==== Data for processing ====

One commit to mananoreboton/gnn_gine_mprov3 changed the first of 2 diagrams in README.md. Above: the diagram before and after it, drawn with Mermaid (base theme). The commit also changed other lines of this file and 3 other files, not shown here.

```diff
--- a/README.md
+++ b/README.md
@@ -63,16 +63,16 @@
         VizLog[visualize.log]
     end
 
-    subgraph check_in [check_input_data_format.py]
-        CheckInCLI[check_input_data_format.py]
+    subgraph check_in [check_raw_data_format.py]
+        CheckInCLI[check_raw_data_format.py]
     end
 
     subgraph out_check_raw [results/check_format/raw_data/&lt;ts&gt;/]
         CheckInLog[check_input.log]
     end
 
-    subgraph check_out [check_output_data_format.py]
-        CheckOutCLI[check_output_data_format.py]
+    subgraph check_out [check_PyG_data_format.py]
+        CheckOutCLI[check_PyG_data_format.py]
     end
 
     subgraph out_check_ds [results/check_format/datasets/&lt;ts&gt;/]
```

====

Your objective
Line by line, retype all of the records exactly.

Completed task
One commit to mananoreboton/gnn_gine_mprov3 changed the first of 2 diagrams in README.md. Above: the diagram before and after it, drawn with Mermaid (base theme). The commit also changed other lines of this file and 3 other files, not shown here.

```diff
--- a/README.md
+++ b/README.md
@@ -63,16 +63,16 @@
         VizLog[visualize.log]
     end
 
-    subgraph check_in [check_input_data_format.py]
-        CheckInCLI[check_input_data_format.py]
+    subgraph check_in [check_raw_data_format.py]
+        CheckInCLI[check_raw_data_format.py]
     end
 
     subgraph out_check_raw [results/check_format/raw_data/&lt;ts&gt;/]
         CheckInLog[check_input.log]
     end
 
-    subgraph check_out [check_output_data_format.py]
-        CheckOutCLI[check_output_data_format.py]
+    subgraph check_out [check_PyG_data_format.py]
+        CheckOutCLI[check_PyG_data_format.py]
     end
 
     subgraph out_check_ds [results/check_format/datasets/&lt;ts&gt;/]
```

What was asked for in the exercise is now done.